It is fair to say that the use of Twitter has revolutionised different aspects of football. It has made an impersonal game a more interactive one. Fans can now see the thoughts and feelings of players before big games. They can ask their favourite players questions and cross their fingers for a reply, and every now and then, they might get one. Every now and then we will get footballers genuine unmediated thoughts on a controversial refereeing decision or talking point. Ryan Babel’s picture of Howard Webb in a Manchester United shirt and Ryan Taylor’s claims that Ashley Young is the biggest cheat in the league stand out.
Twitter offers us a unique insight to the world of football. An insight that cannot be accessed looking at the back of tabloid newspapers, so much so that newspapers have now begun reporting Twitter arguments as news. Joey Barton inane ramblings are a perfect example of that. However, the emergence of Twitter and increased social media has also given the world of football a new breed of football fan. The hipster football fan.
It seems it is no longer acceptable to just simply follow the league your team is in or to only follow the Premier League and the Champions League. It is now necessary to support a German, Spanish, Italian and French side, while also maintaining interest in what is happening in the Brazilian football world. This new breed of fan does not expect people to simply follow the giants of European football, but take a vested interest in the all Basque Athletic Bilbao and follow the poor season Genoa have had.

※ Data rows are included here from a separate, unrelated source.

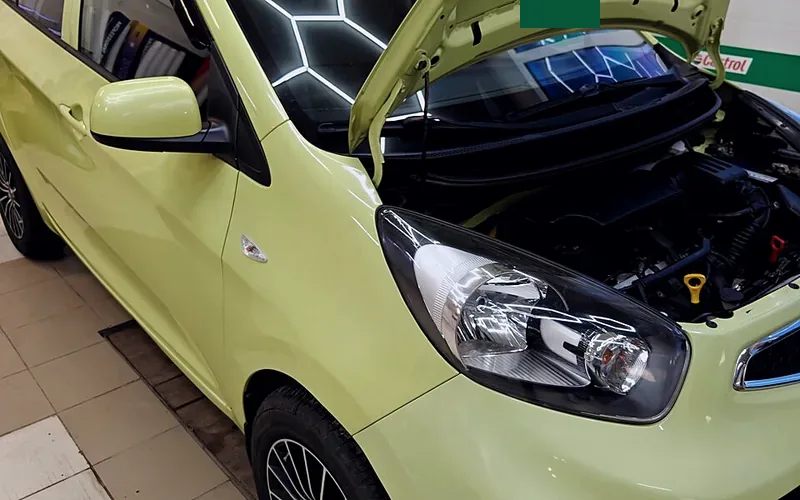
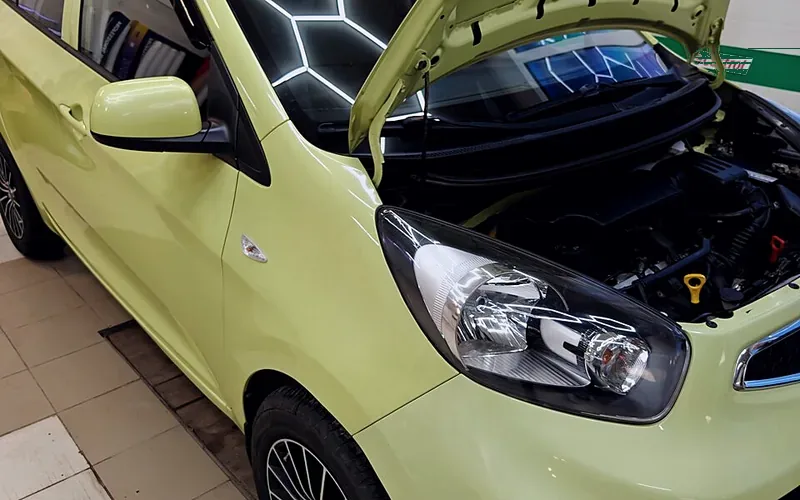
fix(works): remove Castrol from lime Picanto work-08 and Changan work-14
Restore both from f3dc0fe and repaint only inside the green stripes.
Add castrol-stripe-local.py for reproducible edits on full and -800 assets.

Changed region(s): [[0.625, 0.0, 0.75, 0.06], [0.875, 0.09, 0.9375, 0.15]]

diff --git a/tools/castrol-stripe-local.py b/tools/castrol-stripe-local.py
@@ -1,0 +1,246 @@
+#!/usr/bin/env python3
+"""Точечное снятие Castrol в пределах зелёной полосы."""
+from __future__ import annotations
+
+import subprocess
+import tempfile
+from pathlib import Path
+
+import cv2
+import numpy as np
+from PIL import Image
+
+GREEN_LO = np.array([42, 65, 30])
+GREEN_HI = np.array([92, 255, 175])
+REF = "f3dc0fe"
+
+
+def git_bgr(rel: str) -> np.ndarray:
+    data = subprocess.check_output(["git", "show", f"{REF}:{rel}"])
+    tmp = tempfile.NamedTemporaryFile(suffix=".webp", delete=False)
+    tmp.write(data)
+    tmp.close()
+    bgr = cv2.cvtColor(np.array(Image.open(tmp.name).convert("RGB")), cv2.COLOR_RGB2BGR)
+    Path(tmp.name).unlink(missing_ok=True)
+    return bgr
+
+
+def save_webp(path: Path, bgr: np.ndarray) -> None:
+    Image.fromarray(cv2.cvtColor(bgr, cv2.COLOR_BGR2RGB)).save(
+        path, "WEBP", quality=82, method=6
+    )
+
+
+def is_logo(px: np.ndarray) -> bool:
+    h, s, v = int(px[0]), int(px[1]), int(px[2])
+    if v >= 165 and s <= 78:
+        return True
+    if (h <= 12 or h >= 168) and s >= 85:
+        return True
+    return False
+
+
+def fill_horizontal_band_rows(
+    bgr: np.ndarray, y0: int, y1: int, x0: int, x1: int, fixed_span: bool = False
+) -> int:
+    h, w = bgr.shape[:2]
+    hsv = cv2.cvtColor(bgr, cv2.COLOR_BGR2HSV)
+    green = cv2.inRange(hsv, GREEN_LO, GREEN_HI)
+    touched = 0
+    y0, y1 = max(0, y0), min(h, y1)
+    x0, x1 = max(0, x0), min(w, x1)
+    for y in range(y0, y1):
+        row = green[y, x0:x1]
+        runs: list[tuple[int, int]] = []
+        i = 0
+        while i < row.shape[0]:
+            if not row[i]:
+                i += 1
+                continue
+            j = i
+            while j < row.shape[0] and row[j]:
+                j += 1
+            if j - i >= 3:
+                runs.append((x0 + i, x0 + j - 1))
+            i = j
+        if not runs:
+            continue
+        merged: list[tuple[int, int]] = [runs[0]]
+        for s, e in runs[1:]:
+            ps, pe = merged[-1]
+            if s - pe <= 95:
+                merged[-1] = (ps, e)
+            else:
+                merged.append((s, e))
+        span = max(merged, key=lambda r: r[1] - r[0])
+        greens = [bgr[y, x] for x in range(span[0], span[1] + 1) if green[y, x]]
+        if len(greens) < 2:
+            continue
+        fill = np.median(greens, axis=0).astype(np.uint8)
+        s, e = span[0], span[1]
+        while e + 1 < w and not green[y, e + 1] and is_logo(hsv[y, e + 1]):
+            e += 1
+        for x in range(s, e + 1):
+            if green[y, x]:
+                continue
+            b, g, r = (int(bgr[y, x][0]), int(bgr[y, x][1]), int(bgr[y, x][2]))
+            if not (
+                is_logo(hsv[y, x])
+                or green[y, max(0, x - 1)]
+                or green[y, min(w - 1, x + 1)]
+                or (r > 115 and g < 115 and b < 140)
+            ):
+                continue
+            bgr[y, x] = fill
+            touched += 1
+    return touched
+
+
+def fill_work14_stripe(bgr: np.ndarray) -> int:
+    h, w = bgr.shape[:2]
+    b0 = bgr.copy()
+    hsv0 = cv2.cvtColor(b0, cv2.COLOR_BGR2HSV)
+    green0 = cv2.inRange(hsv0, GREEN_LO, GREEN_HI)
+    y0, y1 = int(h * 0.412), int(h * 0.465)
+    x1 = int(w * 0.14)
+    stripe_band = cv2.dilate(green0, np.ones((9, 9), np.uint8), iterations=2)
+    mask = np.zeros((h, w), np.uint8)
+    touched = 0
+    for y in range(y0, min(y1, h)):
+        for x in range(0, x1):
+            if not stripe_band[y, x]:
+                continue
+            b, g, r = (int(b0[y, x][0]), int(b0[y, x][1]), int(b0[y, x][2]))
+            if is_logo(hsv0[y, x]) or (r > 115 and g < 115 and b < 140):
+                mask[y, x] = 255
+                touched += 1
+    if touched:
+        mask = cv2.bitwise_and(mask, stripe_band)
+        painted = cv2.inpaint(b0, mask, 2, cv2.INPAINT_TELEA)
+        for y in range(y0, min(y1, h)):
+            for x in range(0, x1):
+                if stripe_band[y, x]:
+                    bgr[y, x] = painted[y, x]
+                else:
+                    bgr[y, x] = b0[y, x]
+    return touched
+
+
+def patch_logo_near_stripe(
+    bgr: np.ndarray, x0: int, y0: int, x1: int, y1: int, reach: int = 12
+) -> int:
+    h, w = bgr.shape[:2]
+    hsv = cv2.cvtColor(bgr, cv2.COLOR_BGR2HSV)
+    green = cv2.inRange(hsv, GREEN_LO, GREEN_HI)
+    touched = 0
+    y0, y1 = max(0, y0), min(h, y1)
+    x0, x1 = max(0, x0), min(w, x1)
+    for y in range(y0, y1):
+        row = green[y, x0:x1]
+        runs: list[tuple[int, int]] = []
+        i = 0
+        while i < row.shape[0]:
+            if not row[i]:
+                i += 1
+                continue
+            j = i
+            while j < row.shape[0] and row[j]:
+                j += 1
+            if j - i >= 3:
+                runs.append((x0 + i, x0 + j - 1))
+            i = j
+        for s, e in runs:
+            greens = [bgr[y, x] for x in range(s, e + 1) if green[y, x]]
+            if len(greens) < 2:
+                continue
+            fill = np.median(greens, axis=0).astype(np.uint8)
+            while e + 1 < w and not green[y, e + 1] and is_logo(hsv[y, e + 1]) and e + 1 <= s + 55:
+                e += 1
+            while s - 1 >= 0 and not green[y, s - 1] and is_logo(hsv[y, s - 1]):
+                s -= 1
+            for x in range(s, e + 1):
+                if green[y, x]:
+                    continue
+                bgr[y, x] = fill
+                touched += 1
+    return touched
+
+
+def fill_diagonal_stripe(
+    bgr: np.ndarray, x0: int, y0: int, x1: int, y1: int, pad: int = 6
+) -> int:
+    h, w = bgr.shape[:2]
+    hsv = cv2.cvtColor(bgr, cv2.COLOR_BGR2HSV)
+    green = cv2.inRange(hsv, GREEN_LO, GREEN_HI)
+    rx0, ry0 = max(0, x0 - pad), max(0, y0 - pad)
+    rx1, ry1 = min(w, x1 + pad), min(h, y1 + pad)
+    ys, xs = np.where(green[ry0:ry1, rx0:rx1])
+    if len(xs) < 25:
+        return 0
+    pts = np.column_stack(
+        [xs.astype(np.float32) + rx0, ys.astype(np.float32) + ry0]
+    )
+    line = cv2.fitLine(pts, cv2.DIST_L2, 0, 0.01, 0.01)
+    vx, vy, cx, cy = (line[i].item() for i in range(4))
+    norm = (vx**2 + vy**2) ** 0.5
+    perps = [abs((float(x) - cx) * vy - (float(y) - cy) * vx) / norm for x, y in pts]
+    half_w = float(np.percentile(perps, 88)) + 0.5
+    paras = [(float(x) - cx) * vx + (float(y) - cy) * vy for x, y in pts]
+    p0, p1 = min(paras) - 3, max(paras) + 3
+    touched = 0
+    step = 0.45
+    t = p0
+    while t <= p1:
+        bx, by = cx + vx * t, cy + vy * t
+        samples = []
+        for d in np.linspace(-half_w, half_w, int(2 * half_w) + 1):
+            x = int(round(bx - vy * d / norm))
+            y = int(round(by + vx * d / norm))
+            if not (rx0 <= x < rx1 and ry0 <= y < ry1):
+                continue
+            samples.append((x, y))
+        greens = [bgr[y, x] for x, y in samples if green[y, x]]
+        if len(greens) < 2:
+            t += step
+            continue
+        fill = np.median(greens, axis=0).astype(np.uint8)
+        for x, y in samples:
+            if green[y, x]:
+                continue
+            bgr[y, x] = fill
+            touched += 1
+        t += step
+    return touched
+
+
+def main() -> None:
+    b8 = git_bgr("images/works/work-08.webp")
+    n8 = fill_horizontal_band_rows(b8, 54, 107, 818, 960)
+    save_webp(Path("images/works/work-08.webp"), b8)
+    bf = git_bgr("images/works/work-08.webp")
+    b800 = git_bgr("images/works/work-08-800.webp")
+    sh, sw = b800.shape[0] / bf.shape[0], b800.shape[1] / bf.shape[1]
+    n800 = fill_horizontal_band_rows(
+        b800,
+        int(54 * sh),
+        int(107 * sh),
+        int(818 * sw),
+        int(960 * sw),
+    )
+    save_webp(Path("images/works/work-08-800.webp"), b800)
+
+    b14 = git_bgr("images/works/work-14.webp")
+    n14 = fill_work14_stripe(b14)
+    save_webp(Path("images/works/work-14.webp"), b14)
+    bf14 = git_bgr("images/works/work-14.webp")
+    b14_800 = git_bgr("images/works/work-14-800.webp")
+    sh, sw = b14_800.shape[0] / bf14.shape[0], b14_800.shape[1] / bf14.shape[1]
+    n14_800 = fill_work14_stripe(b14_800)
+    save_webp(Path("images/works/work-14-800.webp"), b14_800)
+
+    print(f"work-08: {n8} / work-08-800: {n800}")
+    print(f"work-14: {n14} / work-14-800: {n14_800}")
+
+
+if __name__ == "__main__":
+    main()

Fans are now expected to know who the next Neymar is before the 20 year old has even left Brazil, and anybody who dares state that the English league is the best league in the world will get shouted down with statistics and numbers backing up the German league. Many football fans that use social media will be required to explain why they like a certain player, just liking them is not enough. Statistics and figures are important in football at the moment. It seems that football fans everywhere are required to know a players goal to game ratio and understand Swansea City’s average possession per game.
Wanting to know football in this much depth is great thing for the individual. Following five different teams in four different leagues is wonderful. However, it is not necessary for all fans to be like this. Supporting your team and only your team is perfect enough. It is not needed to understand zonal marking to have an opinion on a team’s defensive performance. Twitter and the use of social media has done wonders to the game of football, in particular the previously mentioned new relationships between the fans and the players, but this new ‘hipster’ fan has became an unwanted by-product, and one which likes to look down on other fans.
By Sam Cook